>>>

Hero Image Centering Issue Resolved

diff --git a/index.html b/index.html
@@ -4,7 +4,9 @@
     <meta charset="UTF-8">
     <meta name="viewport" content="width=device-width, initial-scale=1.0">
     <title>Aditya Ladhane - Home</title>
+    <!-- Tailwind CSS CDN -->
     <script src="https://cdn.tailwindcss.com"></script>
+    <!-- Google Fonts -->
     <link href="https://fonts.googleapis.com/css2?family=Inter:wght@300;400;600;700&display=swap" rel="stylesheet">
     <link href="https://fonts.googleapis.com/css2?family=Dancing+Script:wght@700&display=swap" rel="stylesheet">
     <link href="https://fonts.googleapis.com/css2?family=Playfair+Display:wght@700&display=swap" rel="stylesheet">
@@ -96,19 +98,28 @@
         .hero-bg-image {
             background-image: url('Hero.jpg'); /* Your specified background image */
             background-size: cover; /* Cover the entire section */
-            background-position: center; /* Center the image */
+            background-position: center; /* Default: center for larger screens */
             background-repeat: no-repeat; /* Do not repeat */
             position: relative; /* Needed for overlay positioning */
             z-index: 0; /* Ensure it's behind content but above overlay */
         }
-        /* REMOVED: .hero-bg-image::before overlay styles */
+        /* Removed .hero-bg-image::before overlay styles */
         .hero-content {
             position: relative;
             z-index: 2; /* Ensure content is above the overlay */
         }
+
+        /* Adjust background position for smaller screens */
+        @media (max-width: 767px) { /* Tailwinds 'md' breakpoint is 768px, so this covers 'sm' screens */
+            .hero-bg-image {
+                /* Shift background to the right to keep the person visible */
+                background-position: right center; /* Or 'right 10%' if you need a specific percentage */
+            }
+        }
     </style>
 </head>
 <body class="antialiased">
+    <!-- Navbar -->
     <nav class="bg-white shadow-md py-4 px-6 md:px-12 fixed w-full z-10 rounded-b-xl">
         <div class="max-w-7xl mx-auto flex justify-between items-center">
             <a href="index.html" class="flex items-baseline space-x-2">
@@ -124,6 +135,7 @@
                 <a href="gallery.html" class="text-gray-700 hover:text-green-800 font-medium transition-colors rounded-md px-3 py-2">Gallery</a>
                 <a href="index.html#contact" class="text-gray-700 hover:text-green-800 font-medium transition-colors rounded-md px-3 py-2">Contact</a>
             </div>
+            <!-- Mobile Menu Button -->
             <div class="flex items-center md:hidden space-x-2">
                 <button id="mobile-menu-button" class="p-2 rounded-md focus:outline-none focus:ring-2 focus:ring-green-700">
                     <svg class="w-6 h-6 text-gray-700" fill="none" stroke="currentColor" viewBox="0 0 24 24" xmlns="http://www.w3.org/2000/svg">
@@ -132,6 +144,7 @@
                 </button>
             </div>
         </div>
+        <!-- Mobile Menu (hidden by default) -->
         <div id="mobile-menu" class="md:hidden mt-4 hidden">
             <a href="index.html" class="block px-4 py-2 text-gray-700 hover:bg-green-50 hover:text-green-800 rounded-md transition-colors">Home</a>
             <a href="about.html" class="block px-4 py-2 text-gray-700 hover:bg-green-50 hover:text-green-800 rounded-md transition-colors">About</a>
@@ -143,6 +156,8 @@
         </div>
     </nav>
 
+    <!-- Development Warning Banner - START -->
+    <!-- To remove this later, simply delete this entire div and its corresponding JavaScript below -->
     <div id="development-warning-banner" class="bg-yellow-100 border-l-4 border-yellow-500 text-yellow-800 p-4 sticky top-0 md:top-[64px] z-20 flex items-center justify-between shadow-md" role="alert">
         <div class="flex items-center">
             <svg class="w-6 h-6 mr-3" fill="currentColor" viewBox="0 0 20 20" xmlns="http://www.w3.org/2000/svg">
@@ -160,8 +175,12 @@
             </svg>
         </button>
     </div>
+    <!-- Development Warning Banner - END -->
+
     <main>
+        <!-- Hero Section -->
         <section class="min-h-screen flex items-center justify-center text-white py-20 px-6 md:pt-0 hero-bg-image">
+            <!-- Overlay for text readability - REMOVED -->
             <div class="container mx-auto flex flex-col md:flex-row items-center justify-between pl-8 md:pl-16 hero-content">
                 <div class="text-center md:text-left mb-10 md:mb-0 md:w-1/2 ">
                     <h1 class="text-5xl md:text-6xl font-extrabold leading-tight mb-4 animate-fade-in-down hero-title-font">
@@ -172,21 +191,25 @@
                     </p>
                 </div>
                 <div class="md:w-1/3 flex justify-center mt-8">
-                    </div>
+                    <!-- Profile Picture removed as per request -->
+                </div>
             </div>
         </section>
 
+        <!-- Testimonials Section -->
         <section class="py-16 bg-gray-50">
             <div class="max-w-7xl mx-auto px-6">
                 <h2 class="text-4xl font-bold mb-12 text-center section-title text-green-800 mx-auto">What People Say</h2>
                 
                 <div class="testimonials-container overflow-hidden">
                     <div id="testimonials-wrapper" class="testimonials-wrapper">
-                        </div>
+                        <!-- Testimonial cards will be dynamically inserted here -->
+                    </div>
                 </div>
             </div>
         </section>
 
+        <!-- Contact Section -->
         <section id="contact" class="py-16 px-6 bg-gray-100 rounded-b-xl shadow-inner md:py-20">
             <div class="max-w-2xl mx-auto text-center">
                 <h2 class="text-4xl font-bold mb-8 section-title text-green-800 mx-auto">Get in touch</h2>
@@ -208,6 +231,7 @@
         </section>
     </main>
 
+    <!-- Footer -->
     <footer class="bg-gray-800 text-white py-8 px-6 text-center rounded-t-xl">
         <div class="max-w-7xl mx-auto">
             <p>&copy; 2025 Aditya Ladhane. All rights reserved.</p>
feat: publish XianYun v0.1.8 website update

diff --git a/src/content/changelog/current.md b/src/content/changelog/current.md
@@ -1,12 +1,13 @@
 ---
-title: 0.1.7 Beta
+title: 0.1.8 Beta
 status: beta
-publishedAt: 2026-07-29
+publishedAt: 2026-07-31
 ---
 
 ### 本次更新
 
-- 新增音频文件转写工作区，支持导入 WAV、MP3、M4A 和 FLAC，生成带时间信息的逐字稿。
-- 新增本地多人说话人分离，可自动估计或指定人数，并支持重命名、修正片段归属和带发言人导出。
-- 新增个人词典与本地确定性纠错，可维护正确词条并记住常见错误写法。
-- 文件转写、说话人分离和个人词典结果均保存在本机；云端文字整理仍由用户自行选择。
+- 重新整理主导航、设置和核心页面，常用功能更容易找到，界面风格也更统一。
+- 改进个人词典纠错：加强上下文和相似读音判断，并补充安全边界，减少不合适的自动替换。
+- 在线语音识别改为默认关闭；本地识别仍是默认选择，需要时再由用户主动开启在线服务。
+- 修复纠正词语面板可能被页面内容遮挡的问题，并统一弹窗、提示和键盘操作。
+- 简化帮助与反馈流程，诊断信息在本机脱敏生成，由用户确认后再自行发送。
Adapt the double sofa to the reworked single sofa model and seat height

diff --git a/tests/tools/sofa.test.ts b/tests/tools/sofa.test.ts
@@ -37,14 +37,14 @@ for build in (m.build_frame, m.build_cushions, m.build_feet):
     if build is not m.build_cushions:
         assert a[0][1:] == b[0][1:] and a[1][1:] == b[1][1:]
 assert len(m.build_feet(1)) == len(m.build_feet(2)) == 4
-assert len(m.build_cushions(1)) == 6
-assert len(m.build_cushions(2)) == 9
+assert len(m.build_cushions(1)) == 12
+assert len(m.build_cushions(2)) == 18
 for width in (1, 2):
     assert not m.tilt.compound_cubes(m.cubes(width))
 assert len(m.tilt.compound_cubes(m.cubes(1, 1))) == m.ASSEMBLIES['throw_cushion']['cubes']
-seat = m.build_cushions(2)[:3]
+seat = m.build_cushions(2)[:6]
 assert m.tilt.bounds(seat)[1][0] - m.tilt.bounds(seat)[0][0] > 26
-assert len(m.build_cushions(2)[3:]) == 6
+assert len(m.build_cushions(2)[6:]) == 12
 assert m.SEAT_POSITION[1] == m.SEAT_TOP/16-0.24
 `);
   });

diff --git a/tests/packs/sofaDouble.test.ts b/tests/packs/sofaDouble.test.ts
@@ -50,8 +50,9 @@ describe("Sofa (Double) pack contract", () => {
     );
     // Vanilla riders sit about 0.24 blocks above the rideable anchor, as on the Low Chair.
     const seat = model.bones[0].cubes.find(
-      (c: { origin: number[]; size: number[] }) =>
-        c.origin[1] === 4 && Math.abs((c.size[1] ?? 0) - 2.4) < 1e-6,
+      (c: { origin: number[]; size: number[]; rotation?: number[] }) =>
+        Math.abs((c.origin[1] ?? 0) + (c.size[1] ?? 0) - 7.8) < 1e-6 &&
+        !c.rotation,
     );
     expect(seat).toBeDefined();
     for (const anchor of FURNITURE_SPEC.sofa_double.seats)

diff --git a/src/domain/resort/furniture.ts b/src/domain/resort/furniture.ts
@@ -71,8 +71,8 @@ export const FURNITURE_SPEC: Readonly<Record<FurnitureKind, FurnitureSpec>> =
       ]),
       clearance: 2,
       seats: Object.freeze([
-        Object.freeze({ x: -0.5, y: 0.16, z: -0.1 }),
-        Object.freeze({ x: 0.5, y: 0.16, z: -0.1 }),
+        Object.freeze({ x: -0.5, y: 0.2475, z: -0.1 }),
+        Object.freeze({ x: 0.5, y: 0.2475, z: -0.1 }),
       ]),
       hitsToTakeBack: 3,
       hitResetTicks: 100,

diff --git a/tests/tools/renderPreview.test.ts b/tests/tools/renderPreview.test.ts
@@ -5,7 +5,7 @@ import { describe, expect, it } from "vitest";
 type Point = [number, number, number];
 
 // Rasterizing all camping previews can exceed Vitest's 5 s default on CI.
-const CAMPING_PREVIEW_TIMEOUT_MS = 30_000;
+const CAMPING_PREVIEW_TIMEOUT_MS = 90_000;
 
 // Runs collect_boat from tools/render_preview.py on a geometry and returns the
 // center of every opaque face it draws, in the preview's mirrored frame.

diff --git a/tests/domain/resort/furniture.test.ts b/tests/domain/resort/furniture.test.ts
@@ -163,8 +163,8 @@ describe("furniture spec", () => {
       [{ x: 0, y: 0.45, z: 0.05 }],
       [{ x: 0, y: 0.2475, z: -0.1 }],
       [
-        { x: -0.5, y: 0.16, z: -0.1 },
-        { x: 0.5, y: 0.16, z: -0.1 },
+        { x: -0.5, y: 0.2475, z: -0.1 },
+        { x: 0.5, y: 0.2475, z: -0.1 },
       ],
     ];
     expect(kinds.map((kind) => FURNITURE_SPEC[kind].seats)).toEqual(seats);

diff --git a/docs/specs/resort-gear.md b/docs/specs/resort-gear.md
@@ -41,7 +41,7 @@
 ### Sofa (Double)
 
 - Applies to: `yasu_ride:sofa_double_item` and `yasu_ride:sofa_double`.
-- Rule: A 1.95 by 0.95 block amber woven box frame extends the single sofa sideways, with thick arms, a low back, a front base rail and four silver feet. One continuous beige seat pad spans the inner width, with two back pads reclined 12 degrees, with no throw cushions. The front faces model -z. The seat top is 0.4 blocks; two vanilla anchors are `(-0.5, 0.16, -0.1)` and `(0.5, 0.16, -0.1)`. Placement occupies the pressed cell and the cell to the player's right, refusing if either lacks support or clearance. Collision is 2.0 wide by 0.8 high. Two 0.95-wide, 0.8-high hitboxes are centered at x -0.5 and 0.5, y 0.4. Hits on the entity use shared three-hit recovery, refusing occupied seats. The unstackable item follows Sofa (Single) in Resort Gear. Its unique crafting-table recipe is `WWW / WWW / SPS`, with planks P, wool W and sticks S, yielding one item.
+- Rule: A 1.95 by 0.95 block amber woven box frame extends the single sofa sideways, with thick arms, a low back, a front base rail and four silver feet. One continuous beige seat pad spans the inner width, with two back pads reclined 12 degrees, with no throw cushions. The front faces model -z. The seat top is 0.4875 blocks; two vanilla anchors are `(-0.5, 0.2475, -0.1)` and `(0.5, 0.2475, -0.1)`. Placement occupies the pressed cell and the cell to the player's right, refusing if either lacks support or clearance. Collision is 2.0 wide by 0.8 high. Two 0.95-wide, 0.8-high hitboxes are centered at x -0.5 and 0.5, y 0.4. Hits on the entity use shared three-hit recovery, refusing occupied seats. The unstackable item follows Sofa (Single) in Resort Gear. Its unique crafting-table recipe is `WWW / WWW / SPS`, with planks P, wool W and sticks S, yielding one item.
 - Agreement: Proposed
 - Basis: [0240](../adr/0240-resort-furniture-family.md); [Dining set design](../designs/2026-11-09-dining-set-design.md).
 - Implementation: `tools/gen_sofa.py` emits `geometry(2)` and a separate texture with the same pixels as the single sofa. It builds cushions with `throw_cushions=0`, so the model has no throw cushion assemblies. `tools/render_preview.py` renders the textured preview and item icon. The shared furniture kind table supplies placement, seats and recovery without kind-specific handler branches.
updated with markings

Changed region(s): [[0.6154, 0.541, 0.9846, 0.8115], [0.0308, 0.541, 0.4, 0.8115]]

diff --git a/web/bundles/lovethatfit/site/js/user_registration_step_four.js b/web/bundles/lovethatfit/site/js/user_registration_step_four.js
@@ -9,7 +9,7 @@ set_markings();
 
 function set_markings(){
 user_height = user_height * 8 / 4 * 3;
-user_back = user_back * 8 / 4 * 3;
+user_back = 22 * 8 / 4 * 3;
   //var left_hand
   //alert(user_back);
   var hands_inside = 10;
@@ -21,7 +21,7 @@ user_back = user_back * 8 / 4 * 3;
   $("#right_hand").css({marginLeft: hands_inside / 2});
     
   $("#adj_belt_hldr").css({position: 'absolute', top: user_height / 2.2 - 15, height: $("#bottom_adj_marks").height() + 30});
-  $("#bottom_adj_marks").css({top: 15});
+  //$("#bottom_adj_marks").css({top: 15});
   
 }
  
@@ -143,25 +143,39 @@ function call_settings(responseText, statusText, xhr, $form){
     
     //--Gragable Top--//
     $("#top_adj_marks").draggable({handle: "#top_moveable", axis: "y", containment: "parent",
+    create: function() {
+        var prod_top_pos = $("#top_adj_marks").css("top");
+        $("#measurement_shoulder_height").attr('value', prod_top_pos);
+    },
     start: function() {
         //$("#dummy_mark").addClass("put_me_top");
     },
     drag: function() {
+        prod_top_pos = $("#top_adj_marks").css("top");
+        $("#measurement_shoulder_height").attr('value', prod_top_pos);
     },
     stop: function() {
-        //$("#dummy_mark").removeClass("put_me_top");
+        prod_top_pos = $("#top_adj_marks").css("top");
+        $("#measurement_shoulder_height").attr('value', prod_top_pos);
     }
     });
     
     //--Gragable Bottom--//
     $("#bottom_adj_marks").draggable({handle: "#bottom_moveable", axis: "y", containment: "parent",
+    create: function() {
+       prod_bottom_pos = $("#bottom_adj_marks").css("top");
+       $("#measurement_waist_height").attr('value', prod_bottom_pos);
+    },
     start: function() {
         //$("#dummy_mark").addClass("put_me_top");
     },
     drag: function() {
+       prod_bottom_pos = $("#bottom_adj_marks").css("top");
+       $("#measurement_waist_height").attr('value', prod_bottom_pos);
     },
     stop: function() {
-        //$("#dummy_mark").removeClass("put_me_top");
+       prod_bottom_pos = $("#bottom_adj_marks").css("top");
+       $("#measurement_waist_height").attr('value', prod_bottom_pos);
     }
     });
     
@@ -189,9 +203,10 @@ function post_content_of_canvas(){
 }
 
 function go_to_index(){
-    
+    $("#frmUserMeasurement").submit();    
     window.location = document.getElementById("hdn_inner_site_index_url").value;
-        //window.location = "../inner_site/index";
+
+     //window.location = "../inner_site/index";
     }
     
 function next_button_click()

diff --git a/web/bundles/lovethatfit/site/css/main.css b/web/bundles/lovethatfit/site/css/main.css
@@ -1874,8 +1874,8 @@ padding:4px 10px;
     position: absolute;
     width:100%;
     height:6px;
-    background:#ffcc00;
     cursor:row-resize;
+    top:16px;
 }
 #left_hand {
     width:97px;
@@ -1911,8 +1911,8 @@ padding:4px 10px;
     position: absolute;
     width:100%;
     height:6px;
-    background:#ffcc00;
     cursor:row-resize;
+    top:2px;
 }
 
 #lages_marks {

<<<

(The task): Copy the entries word for word. Start at the first line and end with the line containing "the image */".

(Solution below):
Hero Image Centering Issue Resolved

diff --git a/index.html b/index.html
@@ -4,7 +4,9 @@
     <meta charset="UTF-8">
     <meta name="viewport" content="width=device-width, initial-scale=1.0">
     <title>Aditya Ladhane - Home</title>
+    <!-- Tailwind CSS CDN -->
     <script src="https://cdn.tailwindcss.com"></script>
+    <!-- Google Fonts -->
     <link href="https://fonts.googleapis.com/css2?family=Inter:wght@300;400;600;700&display=swap" rel="stylesheet">
     <link href="https://fonts.googleapis.com/css2?family=Dancing+Script:wght@700&display=swap" rel="stylesheet">
     <link href="https://fonts.googleapis.com/css2?family=Playfair+Display:wght@700&display=swap" rel="stylesheet">
@@ -96,19 +98,28 @@
         .hero-bg-image {
             background-image: url('Hero.jpg'); /* Your specified background image */
             background-size: cover; /* Cover the entire section */
-            background-position: center; /* Center the image */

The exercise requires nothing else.